Killzone 2 is no doubt selling well. For a PS3 exclusive title, one that must have cost an absolute fortune to produce and promote, one that’s been hyped beyond anything we’ve ever seen before and one that PS3 owners were shouting about for years, that’s exactly what we’d expect. But the hardcore grasp of the multiplayer has set in: if you weren’t playing Killzone 2 from the start and want to enjoy the online mode to its fullest, it might well already be out of your reach. But Killzone 2 is a two-part game, and whilst we’ll get to the single player postmortem next week, this week is all about multiplayer.
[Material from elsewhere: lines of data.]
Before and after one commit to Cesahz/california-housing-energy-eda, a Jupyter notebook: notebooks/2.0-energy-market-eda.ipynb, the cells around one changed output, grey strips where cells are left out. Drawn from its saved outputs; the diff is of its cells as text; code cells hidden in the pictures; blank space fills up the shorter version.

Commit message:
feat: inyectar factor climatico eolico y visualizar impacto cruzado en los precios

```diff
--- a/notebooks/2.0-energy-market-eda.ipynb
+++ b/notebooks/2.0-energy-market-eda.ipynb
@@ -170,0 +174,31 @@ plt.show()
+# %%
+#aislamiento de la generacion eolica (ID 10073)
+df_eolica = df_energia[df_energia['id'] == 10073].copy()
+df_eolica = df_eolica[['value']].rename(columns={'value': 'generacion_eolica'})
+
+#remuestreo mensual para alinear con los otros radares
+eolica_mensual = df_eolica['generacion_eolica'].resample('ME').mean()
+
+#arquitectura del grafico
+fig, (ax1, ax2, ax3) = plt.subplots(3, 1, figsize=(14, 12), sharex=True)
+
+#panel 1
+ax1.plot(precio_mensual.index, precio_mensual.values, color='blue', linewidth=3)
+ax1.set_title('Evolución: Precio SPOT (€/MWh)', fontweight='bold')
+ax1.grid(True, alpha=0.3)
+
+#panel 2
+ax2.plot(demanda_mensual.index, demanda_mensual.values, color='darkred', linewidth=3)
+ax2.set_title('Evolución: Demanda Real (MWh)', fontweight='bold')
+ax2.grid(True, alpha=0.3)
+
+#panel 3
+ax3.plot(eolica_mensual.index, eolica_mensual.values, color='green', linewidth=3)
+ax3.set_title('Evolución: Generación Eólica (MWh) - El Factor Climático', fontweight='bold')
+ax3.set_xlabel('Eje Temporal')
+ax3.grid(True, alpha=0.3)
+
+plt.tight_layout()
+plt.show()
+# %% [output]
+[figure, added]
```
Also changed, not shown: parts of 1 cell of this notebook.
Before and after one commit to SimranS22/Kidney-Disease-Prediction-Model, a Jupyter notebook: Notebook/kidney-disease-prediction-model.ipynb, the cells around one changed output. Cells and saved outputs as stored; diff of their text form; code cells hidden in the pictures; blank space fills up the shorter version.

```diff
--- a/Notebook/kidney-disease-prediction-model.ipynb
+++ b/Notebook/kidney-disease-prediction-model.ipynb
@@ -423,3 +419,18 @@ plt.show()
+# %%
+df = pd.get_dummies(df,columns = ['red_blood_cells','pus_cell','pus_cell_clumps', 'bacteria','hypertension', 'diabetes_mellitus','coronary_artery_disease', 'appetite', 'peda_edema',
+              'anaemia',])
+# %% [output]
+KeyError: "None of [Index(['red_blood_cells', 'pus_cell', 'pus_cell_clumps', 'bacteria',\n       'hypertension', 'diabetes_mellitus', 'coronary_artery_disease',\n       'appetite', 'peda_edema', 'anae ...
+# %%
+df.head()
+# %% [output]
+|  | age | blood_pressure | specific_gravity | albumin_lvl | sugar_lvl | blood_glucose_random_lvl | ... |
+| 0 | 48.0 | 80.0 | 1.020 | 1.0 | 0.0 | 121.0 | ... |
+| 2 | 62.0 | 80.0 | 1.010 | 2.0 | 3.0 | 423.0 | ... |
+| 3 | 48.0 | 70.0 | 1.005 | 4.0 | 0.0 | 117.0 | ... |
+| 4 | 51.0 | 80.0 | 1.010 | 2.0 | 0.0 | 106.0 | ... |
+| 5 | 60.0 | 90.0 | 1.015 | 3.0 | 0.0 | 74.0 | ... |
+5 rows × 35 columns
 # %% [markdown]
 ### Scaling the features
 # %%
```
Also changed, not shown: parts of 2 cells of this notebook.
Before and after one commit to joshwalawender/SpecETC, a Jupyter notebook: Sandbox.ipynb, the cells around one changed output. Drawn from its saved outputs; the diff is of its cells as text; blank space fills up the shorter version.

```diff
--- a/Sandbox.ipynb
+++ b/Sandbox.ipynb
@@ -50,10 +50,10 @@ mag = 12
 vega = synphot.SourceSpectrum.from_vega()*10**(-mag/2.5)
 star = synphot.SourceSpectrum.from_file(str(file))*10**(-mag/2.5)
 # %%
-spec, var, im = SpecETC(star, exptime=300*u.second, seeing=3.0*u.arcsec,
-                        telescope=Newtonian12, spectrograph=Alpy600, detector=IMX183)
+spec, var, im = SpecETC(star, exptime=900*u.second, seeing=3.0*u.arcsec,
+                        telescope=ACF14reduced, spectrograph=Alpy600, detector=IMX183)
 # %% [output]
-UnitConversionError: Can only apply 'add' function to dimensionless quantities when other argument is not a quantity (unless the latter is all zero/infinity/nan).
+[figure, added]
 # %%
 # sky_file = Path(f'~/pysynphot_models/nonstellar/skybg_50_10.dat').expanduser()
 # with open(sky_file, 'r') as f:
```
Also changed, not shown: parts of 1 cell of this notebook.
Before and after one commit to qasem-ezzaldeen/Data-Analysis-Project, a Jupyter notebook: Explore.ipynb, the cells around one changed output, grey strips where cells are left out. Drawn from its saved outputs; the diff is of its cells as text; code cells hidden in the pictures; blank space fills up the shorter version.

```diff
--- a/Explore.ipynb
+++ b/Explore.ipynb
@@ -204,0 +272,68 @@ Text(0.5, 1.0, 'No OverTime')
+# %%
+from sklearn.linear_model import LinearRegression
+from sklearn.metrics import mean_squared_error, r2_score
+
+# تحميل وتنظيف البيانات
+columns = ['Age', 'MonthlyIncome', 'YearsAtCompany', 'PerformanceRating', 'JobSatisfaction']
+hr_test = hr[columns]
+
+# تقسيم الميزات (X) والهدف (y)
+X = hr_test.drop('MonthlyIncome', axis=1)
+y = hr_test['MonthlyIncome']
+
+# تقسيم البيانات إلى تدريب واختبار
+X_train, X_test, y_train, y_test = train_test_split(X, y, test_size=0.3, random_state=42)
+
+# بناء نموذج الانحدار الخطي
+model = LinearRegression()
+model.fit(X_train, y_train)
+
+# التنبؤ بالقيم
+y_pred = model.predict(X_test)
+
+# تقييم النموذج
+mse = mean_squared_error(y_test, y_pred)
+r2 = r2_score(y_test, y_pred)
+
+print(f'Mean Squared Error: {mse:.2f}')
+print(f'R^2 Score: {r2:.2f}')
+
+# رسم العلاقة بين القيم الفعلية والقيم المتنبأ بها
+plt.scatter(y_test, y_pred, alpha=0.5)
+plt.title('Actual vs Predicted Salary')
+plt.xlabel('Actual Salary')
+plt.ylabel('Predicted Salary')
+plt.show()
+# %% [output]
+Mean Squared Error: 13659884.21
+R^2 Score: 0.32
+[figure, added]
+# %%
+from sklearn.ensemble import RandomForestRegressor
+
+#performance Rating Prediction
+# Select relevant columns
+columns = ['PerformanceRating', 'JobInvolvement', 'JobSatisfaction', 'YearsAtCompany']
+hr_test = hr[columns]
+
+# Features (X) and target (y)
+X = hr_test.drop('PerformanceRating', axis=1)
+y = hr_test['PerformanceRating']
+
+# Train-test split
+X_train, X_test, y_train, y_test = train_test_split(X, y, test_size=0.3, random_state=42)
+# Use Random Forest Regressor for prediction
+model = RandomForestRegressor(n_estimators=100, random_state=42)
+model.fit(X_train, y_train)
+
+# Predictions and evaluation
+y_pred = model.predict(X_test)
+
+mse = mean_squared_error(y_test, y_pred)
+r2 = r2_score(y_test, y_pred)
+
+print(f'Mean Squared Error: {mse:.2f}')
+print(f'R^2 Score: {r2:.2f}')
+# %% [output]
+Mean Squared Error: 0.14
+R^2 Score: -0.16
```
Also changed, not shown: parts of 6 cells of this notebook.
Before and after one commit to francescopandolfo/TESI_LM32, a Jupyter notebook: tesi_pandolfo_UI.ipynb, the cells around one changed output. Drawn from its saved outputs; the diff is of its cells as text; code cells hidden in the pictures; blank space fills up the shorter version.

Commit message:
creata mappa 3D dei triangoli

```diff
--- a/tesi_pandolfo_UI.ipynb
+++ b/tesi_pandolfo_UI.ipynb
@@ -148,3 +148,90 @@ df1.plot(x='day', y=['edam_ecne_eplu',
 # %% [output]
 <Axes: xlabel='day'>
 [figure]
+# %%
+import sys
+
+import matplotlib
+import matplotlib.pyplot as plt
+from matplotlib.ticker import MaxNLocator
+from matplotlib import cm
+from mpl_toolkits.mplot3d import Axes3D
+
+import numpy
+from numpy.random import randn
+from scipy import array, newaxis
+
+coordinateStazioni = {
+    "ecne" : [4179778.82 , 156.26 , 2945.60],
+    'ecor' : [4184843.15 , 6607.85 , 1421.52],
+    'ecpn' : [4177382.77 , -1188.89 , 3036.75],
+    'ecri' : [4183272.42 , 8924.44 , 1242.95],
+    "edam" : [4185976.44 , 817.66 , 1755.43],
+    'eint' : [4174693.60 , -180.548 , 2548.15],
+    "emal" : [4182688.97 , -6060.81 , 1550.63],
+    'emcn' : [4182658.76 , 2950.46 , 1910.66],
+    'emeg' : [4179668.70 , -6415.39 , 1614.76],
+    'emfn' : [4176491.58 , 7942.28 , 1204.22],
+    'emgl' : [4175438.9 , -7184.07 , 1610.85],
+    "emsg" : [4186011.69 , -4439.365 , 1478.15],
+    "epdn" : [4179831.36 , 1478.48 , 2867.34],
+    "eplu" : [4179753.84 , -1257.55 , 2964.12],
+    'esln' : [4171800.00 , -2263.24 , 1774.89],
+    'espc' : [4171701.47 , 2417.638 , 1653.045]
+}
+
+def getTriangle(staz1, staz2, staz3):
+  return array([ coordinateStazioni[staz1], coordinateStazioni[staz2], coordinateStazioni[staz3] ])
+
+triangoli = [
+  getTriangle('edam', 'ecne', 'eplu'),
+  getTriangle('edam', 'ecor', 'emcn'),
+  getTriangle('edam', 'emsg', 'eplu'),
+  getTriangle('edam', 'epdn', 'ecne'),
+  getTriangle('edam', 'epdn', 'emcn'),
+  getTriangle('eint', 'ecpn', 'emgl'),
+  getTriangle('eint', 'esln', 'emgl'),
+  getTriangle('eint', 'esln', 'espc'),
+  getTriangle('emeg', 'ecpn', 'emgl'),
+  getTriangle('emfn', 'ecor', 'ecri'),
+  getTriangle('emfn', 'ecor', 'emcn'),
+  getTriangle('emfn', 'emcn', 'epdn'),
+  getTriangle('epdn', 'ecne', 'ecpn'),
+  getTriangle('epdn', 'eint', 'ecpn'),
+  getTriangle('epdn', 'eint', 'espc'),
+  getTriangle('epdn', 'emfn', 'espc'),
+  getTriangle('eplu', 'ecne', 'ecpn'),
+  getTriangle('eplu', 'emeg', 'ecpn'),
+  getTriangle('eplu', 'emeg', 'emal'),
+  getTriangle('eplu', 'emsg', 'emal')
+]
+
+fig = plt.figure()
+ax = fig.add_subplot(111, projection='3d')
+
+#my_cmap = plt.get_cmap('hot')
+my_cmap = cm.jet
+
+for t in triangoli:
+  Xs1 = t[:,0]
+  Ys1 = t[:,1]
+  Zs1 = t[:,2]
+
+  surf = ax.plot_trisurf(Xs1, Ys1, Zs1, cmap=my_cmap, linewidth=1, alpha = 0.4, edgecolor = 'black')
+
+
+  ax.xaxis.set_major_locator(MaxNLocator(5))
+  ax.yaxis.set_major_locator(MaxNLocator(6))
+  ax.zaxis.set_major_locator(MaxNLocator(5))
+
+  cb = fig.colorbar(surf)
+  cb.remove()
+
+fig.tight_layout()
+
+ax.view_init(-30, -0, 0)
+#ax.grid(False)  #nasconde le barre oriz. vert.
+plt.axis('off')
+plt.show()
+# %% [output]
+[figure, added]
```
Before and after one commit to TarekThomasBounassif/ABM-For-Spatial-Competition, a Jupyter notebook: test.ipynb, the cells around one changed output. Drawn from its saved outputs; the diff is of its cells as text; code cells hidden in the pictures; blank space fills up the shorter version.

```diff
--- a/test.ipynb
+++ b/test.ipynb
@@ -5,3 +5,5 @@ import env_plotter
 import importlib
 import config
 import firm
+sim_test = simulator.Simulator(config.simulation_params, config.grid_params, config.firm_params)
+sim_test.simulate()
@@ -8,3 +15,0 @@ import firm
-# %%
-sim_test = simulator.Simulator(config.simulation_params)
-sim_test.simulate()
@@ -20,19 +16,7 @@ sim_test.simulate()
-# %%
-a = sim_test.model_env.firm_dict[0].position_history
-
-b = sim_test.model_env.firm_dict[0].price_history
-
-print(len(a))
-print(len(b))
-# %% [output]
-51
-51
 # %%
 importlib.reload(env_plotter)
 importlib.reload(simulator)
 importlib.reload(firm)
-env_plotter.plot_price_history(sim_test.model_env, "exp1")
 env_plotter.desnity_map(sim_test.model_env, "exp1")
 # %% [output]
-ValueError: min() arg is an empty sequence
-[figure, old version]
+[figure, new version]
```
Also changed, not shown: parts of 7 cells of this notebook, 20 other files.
I’ve been speaking to our very own Chris [CC_Star] about this recently – how we feel about Killzone 2’s online modes, and whether for us the experience has died down somewhat. On a personal note, due to other distractions and commitments I’ve not even had the disk in the slot since the TSA Clan was formed; and whilst the Clan is still going strong we’ve now handed control over to one of our regular visitors simply because nobody here at TheSixthAxis really has the time or inclination to invest in that side of the game any more.
“I’ve been nothing but disappointed with it from the start,” says Chris. “I was lucky enough to pick the game up a week before the release date, and obviously the multiplayer servers weren’t live then so it was single player only for the first few days.” Most PS3 fans got a great deal out of the main storyline, but not Chris. ” I got bored by even the end of the first mission,” he said. “The whole grittiness of grinding your way through each level, and fighting for every single yard may be great for realism but made for quite a dull gaming experience, the only reason I kept the game and didn’t stick it on eBay was the promise of the multiplayer game.”
The trouble with class-based multiplayer games like Killzone 2, Call of Duty 4 et al is that if you don’t keep playing, no amount of inherent skill will keep you up there with those that are happy stat grinding – once they’ve got the best perks and the biggest guns, even the most able of gamers won’t be able to compete. Ultimately, then, a month or two down the line, the only people that are playing are the top level Generals. “I think the multiplayer game is about as good as it gets when you are starting at the beginning as a Private, if you are playing against
players of the same rank, the only downside is the lack of weapons. To get more weapons you have to rank up, and this I believe is a flaw, The early playthoughs become a stat-fest, where figures are more important than having fun.”
This isn’t subjective, this is the facts. The early bot-filled matches are clear evidence of this: people running around for hours taking out low-class AI soldiers just to boost their rankings and thus achieve the upper classes in the game. “Once you start ranking up and gaining abilities and weapons the game reveals a bit more of itself to you, but I found even when you selected the options to only play against people of the same rank, there were players of practically all ranks, I remember just gaining the medic ability, and all of a sudden I was being shot by saboteurs, the matchmaking system was broken.”
The saboteur is, in this writers opinion, a ridiculous idea, and one that should have remained on the cutting room floor. This is the class that can pretend to be someone on the opposing team and sneak around undetected killing at leisure. Get one in your own spawn area and it can be a nightmare. “Yeah,” agrees Chris, “and everyone spawns on top of each other, rather than spawning anywhere in a given area: pretty much everyone spawns in a room, this makes it very easy for your whole side to get pinned in, or for your team to pin in the opposing team, making it impossible to get on with the game.”
And if both teams aren’t doing this,everyone just races to a map’s choke point. “Everytime you play it just appears to follow the same pattern, there is so little variety to the game, that I can’t even be arsed to change the disks over to put it in.” So what does it need? “Some new larger maps possibly with a variety of vehicles and not just a jeep, or even that crappy handling tank that appears to be tacked on to the SP campaign.” We get the idea of the classes, but the whole system is flawed for anyone but the most determined and is actually quite off-putting to casual online gamers like myself. If you’re only going to buy one game this year and you’ve got the time to dedicate to it, issues aside, Killzone 2 might be right up your street but for everyone else it could well be just a fleeting visit.
Next week: how does the single player hold up?